I've just inherited several neglected swords from a friend, what I believe to be Ozelot and Rigidflorus and they are both doing well and starting to put on some growth, I can't wait to see them fill out!

Current residents:
6 young angels, 4 juvenile blue rams (thanks IPU they are awesome!), 5 Harlequin Raspboras, 7 cories, 3 oto's, 2 rainbows, 5 danios, 3 cherry barbs, 2 serpae tetras, and a recently inherited 5 platies (three of which are ready to release some fry)

Full tank shots (sorry for the quality)





Here are some of the right side of the tank and the monster wisteria:





Some of the middle section:









And the left side, including the flower rising out of the tank from the Cabomba:
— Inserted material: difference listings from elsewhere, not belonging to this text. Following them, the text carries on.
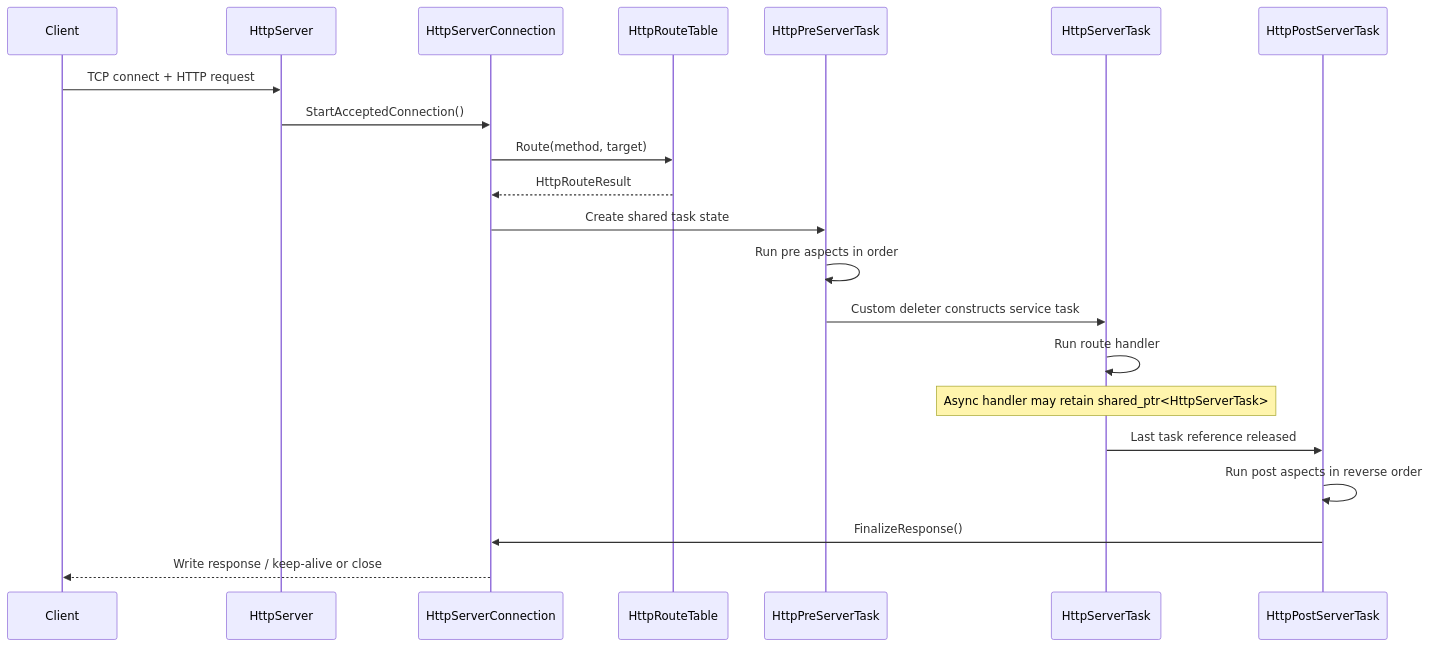
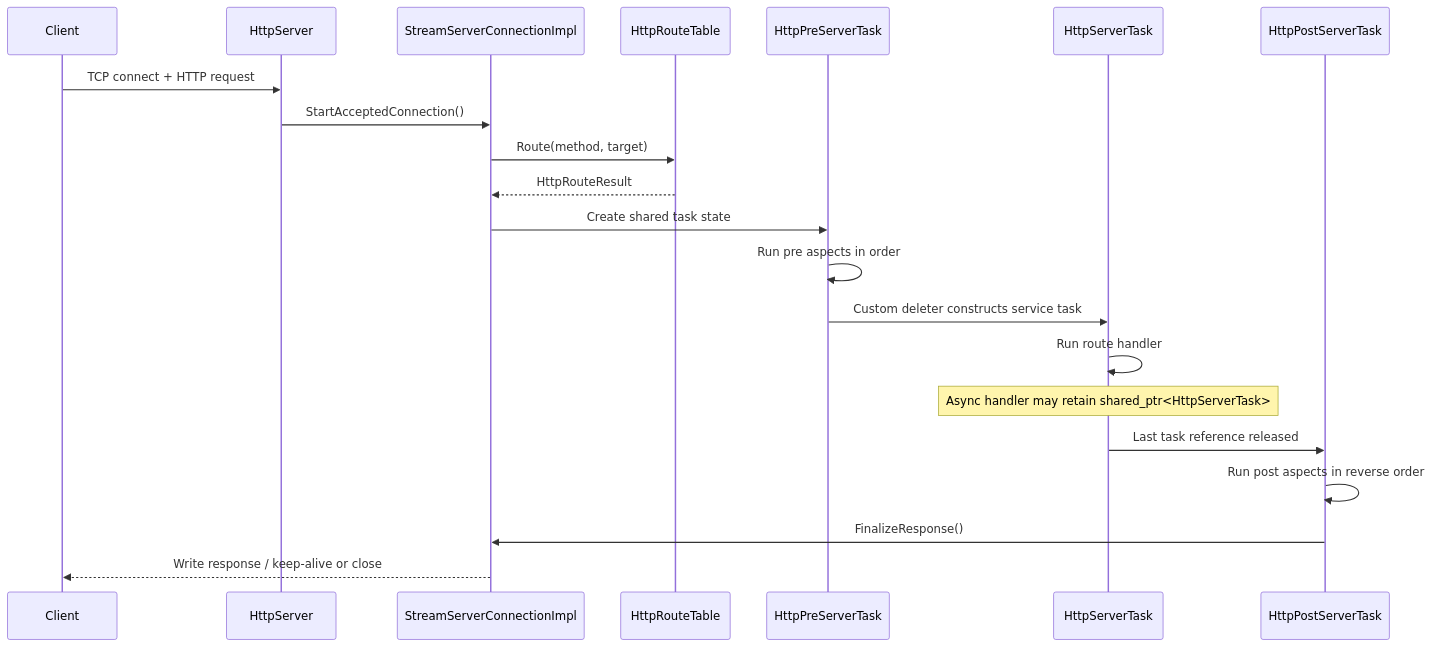
Before and after one commit to haomingbai/bsrvcore: the diagram in docs/design/request-lifecycle.md, drawn with Mermaid. The commit also changed other lines of this file and 183 other files, not shown here.

````diff
--- a/docs/design/request-lifecycle.md
+++ b/docs/design/request-lifecycle.md
@@ -7,24 +7,24 @@
 ```mermaid
 sequenceDiagram
     participant C as Client
     participant S as HttpServer
-    participant X as HttpServerConnection
+    participant X as StreamServerConnectionImpl
     participant R as HttpRouteTable
     participant P as HttpPreServerTask
     participant H as HttpServerTask
     participant O as HttpPostServerTask
 
     C->>S: TCP connect + HTTP request
     S->>X: StartAcceptedConnection()
     X->>R: Route(method, target)
     R-->>X: HttpRouteResult
     X->>P: Create shared task state
     P->>P: Run pre aspects in order
     P->>H: Custom deleter constructs service task
     H->>H: Run route handler
     Note over H: Async handler may retain shared_ptr<HttpServerTask>
     H->>O: Last task reference released
     O->>O: Run post aspects in reverse order
     O->>X: FinalizeResponse()
     X-->>C: Write response / keep-alive or close
 ```
````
Cheers!
Ryan in Richmond
 

·
Registered
Joined
·
8,717 Posts
You might want to consider bulk dry ferts. That liquid Nitrogen is going to cost a lot of money after a while, especially since you seem to be bottoming out. I see some BGA on the leaves of some of the plants I think (blue green cyanobacteria, slimy feel and smells really bad). That's an indication of insufficient nitrates. It can get out of hand quick, so if I were you, I would get some KNO3 in bulk from my a hydroponics store.
 

·
Registered
Joined
·
31 Posts
Discussion Starter · #8 · (Edited)
You're right on the BGA, I have been knocking that back but I'm still wrestling with it and trying to get to the balance point on my dosing levels without going too far. I ordered some bulk dry ferts from Aquaflora last week, just waiting for them to arrive. It became apparent very quickly that I was going to be dosing a lot more than with my older set up. I also adjusted my spray bar to get a bit more surface roll going, I read somewhere that it also helps with oxygenation and will help combat BGA growth. I have an outlet tube on powerhead directing the CO2 mist just below the rolling action off the surface and it pulls the CO2 bubbles down to the bottom and fans out across the sand, it was totally accidental the way it worked out but the CO2 dispersion is fantastic.
 

·
Registered
Joined
·
8,717 Posts
Ok, good. I just didnt' want you to go through the BGA hell I went through when I was doing DIY CO2. One thing you might consider while you're waiting for the ferts is to cut the photoperiod back. BGA loves light (hence the reason why a blackout works for a big infestation). Also, reducing light would decrease uptake a bit.
 
1 - 9 of 9 Posts
Top